■ What you need to do: Set each line of the records down again exactly, please.

■ Data extract:

Start of Block

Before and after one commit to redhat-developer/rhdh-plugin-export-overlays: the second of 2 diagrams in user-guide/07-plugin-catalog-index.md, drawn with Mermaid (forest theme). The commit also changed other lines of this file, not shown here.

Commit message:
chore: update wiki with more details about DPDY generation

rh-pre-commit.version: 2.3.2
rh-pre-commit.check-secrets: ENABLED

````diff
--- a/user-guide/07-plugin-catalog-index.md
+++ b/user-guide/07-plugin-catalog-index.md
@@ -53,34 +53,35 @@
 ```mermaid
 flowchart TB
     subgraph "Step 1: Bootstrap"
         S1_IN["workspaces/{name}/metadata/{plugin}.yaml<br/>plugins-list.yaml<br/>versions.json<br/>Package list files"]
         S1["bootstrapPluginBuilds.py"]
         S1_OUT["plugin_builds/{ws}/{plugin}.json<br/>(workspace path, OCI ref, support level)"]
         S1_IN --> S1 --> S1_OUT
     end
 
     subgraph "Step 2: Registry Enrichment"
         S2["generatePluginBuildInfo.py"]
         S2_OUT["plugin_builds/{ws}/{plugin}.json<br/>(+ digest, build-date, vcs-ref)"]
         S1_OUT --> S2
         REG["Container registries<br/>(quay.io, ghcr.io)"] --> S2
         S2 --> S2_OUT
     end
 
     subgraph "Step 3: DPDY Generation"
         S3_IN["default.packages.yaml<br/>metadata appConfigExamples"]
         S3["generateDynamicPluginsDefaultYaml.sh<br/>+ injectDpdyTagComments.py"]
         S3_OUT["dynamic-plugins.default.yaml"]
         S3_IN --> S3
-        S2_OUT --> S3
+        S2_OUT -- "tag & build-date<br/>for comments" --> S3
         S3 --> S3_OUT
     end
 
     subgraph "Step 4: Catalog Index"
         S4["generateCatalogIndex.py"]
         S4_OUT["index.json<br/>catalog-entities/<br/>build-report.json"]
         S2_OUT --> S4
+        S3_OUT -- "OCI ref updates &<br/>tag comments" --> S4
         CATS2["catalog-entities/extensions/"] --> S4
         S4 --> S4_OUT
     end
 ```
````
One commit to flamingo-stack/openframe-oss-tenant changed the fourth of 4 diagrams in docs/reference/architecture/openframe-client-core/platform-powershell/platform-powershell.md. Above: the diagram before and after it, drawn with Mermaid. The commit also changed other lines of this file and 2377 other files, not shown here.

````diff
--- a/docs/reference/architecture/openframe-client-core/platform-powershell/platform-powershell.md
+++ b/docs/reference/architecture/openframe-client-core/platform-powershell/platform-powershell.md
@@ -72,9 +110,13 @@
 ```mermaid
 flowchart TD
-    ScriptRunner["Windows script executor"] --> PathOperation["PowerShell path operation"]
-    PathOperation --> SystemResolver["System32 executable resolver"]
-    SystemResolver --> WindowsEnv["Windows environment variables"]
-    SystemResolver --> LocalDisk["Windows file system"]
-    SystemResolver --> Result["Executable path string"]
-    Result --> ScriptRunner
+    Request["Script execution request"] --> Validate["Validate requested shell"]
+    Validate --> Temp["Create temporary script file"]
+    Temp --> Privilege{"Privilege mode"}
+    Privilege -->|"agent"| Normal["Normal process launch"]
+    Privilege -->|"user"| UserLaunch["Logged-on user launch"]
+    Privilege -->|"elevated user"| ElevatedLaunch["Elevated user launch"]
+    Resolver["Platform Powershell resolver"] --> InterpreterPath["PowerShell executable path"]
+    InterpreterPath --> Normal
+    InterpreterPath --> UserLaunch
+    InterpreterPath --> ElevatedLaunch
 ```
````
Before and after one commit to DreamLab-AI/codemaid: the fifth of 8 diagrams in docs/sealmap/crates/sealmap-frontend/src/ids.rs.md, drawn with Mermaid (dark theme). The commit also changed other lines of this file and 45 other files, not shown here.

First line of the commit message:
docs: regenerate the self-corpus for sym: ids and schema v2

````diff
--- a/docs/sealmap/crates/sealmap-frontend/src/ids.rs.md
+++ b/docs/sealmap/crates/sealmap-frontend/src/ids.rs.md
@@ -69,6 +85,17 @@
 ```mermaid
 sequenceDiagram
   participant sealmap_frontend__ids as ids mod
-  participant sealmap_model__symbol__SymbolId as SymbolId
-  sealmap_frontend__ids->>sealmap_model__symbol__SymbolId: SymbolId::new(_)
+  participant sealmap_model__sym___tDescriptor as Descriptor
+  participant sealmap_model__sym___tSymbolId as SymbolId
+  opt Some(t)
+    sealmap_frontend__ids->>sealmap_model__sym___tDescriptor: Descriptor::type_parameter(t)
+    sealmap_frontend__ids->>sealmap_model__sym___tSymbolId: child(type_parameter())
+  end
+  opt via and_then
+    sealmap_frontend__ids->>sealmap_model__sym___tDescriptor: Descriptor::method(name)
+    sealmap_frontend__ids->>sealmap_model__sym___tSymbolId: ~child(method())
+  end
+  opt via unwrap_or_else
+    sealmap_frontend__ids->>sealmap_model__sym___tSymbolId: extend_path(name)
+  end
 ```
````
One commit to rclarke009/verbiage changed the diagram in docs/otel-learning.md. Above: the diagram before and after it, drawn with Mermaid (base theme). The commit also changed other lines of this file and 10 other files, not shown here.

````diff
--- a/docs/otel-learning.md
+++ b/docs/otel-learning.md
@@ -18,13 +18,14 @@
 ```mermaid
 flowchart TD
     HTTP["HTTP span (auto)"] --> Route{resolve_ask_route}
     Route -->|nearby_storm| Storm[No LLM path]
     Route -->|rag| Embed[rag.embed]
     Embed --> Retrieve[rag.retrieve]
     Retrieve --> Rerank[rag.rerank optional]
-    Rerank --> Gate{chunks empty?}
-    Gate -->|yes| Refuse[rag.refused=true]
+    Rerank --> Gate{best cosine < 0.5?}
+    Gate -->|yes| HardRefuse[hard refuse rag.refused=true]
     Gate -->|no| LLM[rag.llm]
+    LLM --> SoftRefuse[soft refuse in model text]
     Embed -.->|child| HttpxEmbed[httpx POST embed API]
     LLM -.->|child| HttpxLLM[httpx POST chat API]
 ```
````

End of Block

■ Answer space:
Before and after one commit to redhat-developer/rhdh-plugin-export-overlays: the second of 2 diagrams in user-guide/07-plugin-catalog-index.md, drawn with Mermaid (forest theme). The commit also changed other lines of this file, not shown here.

Commit message:
chore: update wiki with more details about DPDY generation

rh-pre-commit.version: 2.3.2
rh-pre-commit.check-secrets: ENABLED

````diff
--- a/user-guide/07-plugin-catalog-index.md
+++ b/user-guide/07-plugin-catalog-index.md
@@ -53,34 +53,35 @@
 ```mermaid
 flowchart TB
     subgraph "Step 1: Bootstrap"
         S1_IN["workspaces/{name}/metadata/{plugin}.yaml<br/>plugins-list.yaml<br/>versions.json<br/>Package list files"]
         S1["bootstrapPluginBuilds.py"]
         S1_OUT["plugin_builds/{ws}/{plugin}.json<br/>(workspace path, OCI ref, support level)"]
         S1_IN --> S1 --> S1_OUT
     end
 
     subgraph "Step 2: Registry Enrichment"
         S2["generatePluginBuildInfo.py"]
         S2_OUT["plugin_builds/{ws}/{plugin}.json<br/>(+ digest, build-date, vcs-ref)"]
         S1_OUT --> S2
         REG["Container registries<br/>(quay.io, ghcr.io)"] --> S2
         S2 --> S2_OUT
     end
 
     subgraph "Step 3: DPDY Generation"
         S3_IN["default.packages.yaml<br/>metadata appConfigExamples"]
         S3["generateDynamicPluginsDefaultYaml.sh<br/>+ injectDpdyTagComments.py"]
         S3_OUT["dynamic-plugins.default.yaml"]
         S3_IN --> S3
-        S2_OUT --> S3
+        S2_OUT -- "tag & build-date<br/>for comments" --> S3
         S3 --> S3_OUT
     end
 
     subgraph "Step 4: Catalog Index"
         S4["generateCatalogIndex.py"]
         S4_OUT["index.json<br/>catalog-entities/<br/>build-report.json"]
         S2_OUT --> S4
+        S3_OUT -- "OCI ref updates &<br/>tag comments" --> S4
         CATS2["catalog-entities/extensions/"] --> S4
         S4 --> S4_OUT
     end
 ```
````
One commit to flamingo-stack/openframe-oss-tenant changed the fourth of 4 diagrams in docs/reference/architecture/openframe-client-core/platform-powershell/platform-powershell.md. Above: the diagram before and after it, drawn with Mermaid. The commit also changed other lines of this file and 2377 other files, not shown here.

````diff
--- a/docs/reference/architecture/openframe-client-core/platform-powershell/platform-powershell.md
+++ b/docs/reference/architecture/openframe-client-core/platform-powershell/platform-powershell.md
@@ -72,9 +110,13 @@
 ```mermaid
 flowchart TD
-    ScriptRunner["Windows script executor"] --> PathOperation["PowerShell path operation"]
-    PathOperation --> SystemResolver["System32 executable resolver"]
-    SystemResolver --> WindowsEnv["Windows environment variables"]
-    SystemResolver --> LocalDisk["Windows file system"]
-    SystemResolver --> Result["Executable path string"]
-    Result --> ScriptRunner
+    Request["Script execution request"] --> Validate["Validate requested shell"]
+    Validate --> Temp["Create temporary script file"]
+    Temp --> Privilege{"Privilege mode"}
+    Privilege -->|"agent"| Normal["Normal process launch"]
+    Privilege -->|"user"| UserLaunch["Logged-on user launch"]
+    Privilege -->|"elevated user"| ElevatedLaunch["Elevated user launch"]
+    Resolver["Platform Powershell resolver"] --> InterpreterPath["PowerShell executable path"]
+    InterpreterPath --> Normal
+    InterpreterPath --> UserLaunch
+    InterpreterPath --> ElevatedLaunch
 ```
````
Before and after one commit to DreamLab-AI/codemaid: the fifth of 8 diagrams in docs/sealmap/crates/sealmap-frontend/src/ids.rs.md, drawn with Mermaid (dark theme). The commit also changed other lines of this file and 45 other files, not shown here.

First line of the commit message:
docs: regenerate the self-corpus for sym: ids and schema v2

````diff
--- a/docs/sealmap/crates/sealmap-frontend/src/ids.rs.md
+++ b/docs/sealmap/crates/sealmap-frontend/src/ids.rs.md
@@ -69,6 +85,17 @@
 ```mermaid
 sequenceDiagram
   participant sealmap_frontend__ids as ids mod
-  participant sealmap_model__symbol__SymbolId as SymbolId
-  sealmap_frontend__ids->>sealmap_model__symbol__SymbolId: SymbolId::new(_)
+  participant sealmap_model__sym___tDescriptor as Descriptor
+  participant sealmap_model__sym___tSymbolId as SymbolId
+  opt Some(t)
+    sealmap_frontend__ids->>sealmap_model__sym___tDescriptor: Descriptor::type_parameter(t)
+    sealmap_frontend__ids->>sealmap_model__sym___tSymbolId: child(type_parameter())
+  end
+  opt via and_then
+    sealmap_frontend__ids->>sealmap_model__sym___tDescriptor: Descriptor::method(name)
+    sealmap_frontend__ids->>sealmap_model__sym___tSymbolId: ~child(method())
+  end
+  opt via unwrap_or_else
+    sealmap_frontend__ids->>sealmap_model__sym___tSymbolId: extend_path(name)
+  end
 ```
````
One commit to rclarke009/verbiage changed the diagram in docs/otel-learning.md. Above: the diagram before and after it, drawn with Mermaid (base theme). The commit also changed other lines of this file and 10 other files, not shown here.

````diff
--- a/docs/otel-learning.md
+++ b/docs/otel-learning.md
@@ -18,13 +18,14 @@
 ```mermaid
 flowchart TD
     HTTP["HTTP span (auto)"] --> Route{resolve_ask_route}
     Route -->|nearby_storm| Storm[No LLM path]
     Route -->|rag| Embed[rag.embed]
     Embed --> Retrieve[rag.retrieve]
     Retrieve --> Rerank[rag.rerank optional]
-    Rerank --> Gate{chunks empty?}
-    Gate -->|yes| Refuse[rag.refused=true]
+    Rerank --> Gate{best cosine < 0.5?}
+    Gate -->|yes| HardRefuse[hard refuse rag.refused=true]
     Gate -->|no| LLM[rag.llm]
+    LLM --> SoftRefuse[soft refuse in model text]
     Embed -.->|child| HttpxEmbed[httpx POST embed API]
     LLM -.->|child| HttpxLLM[httpx POST chat API]
 ```
````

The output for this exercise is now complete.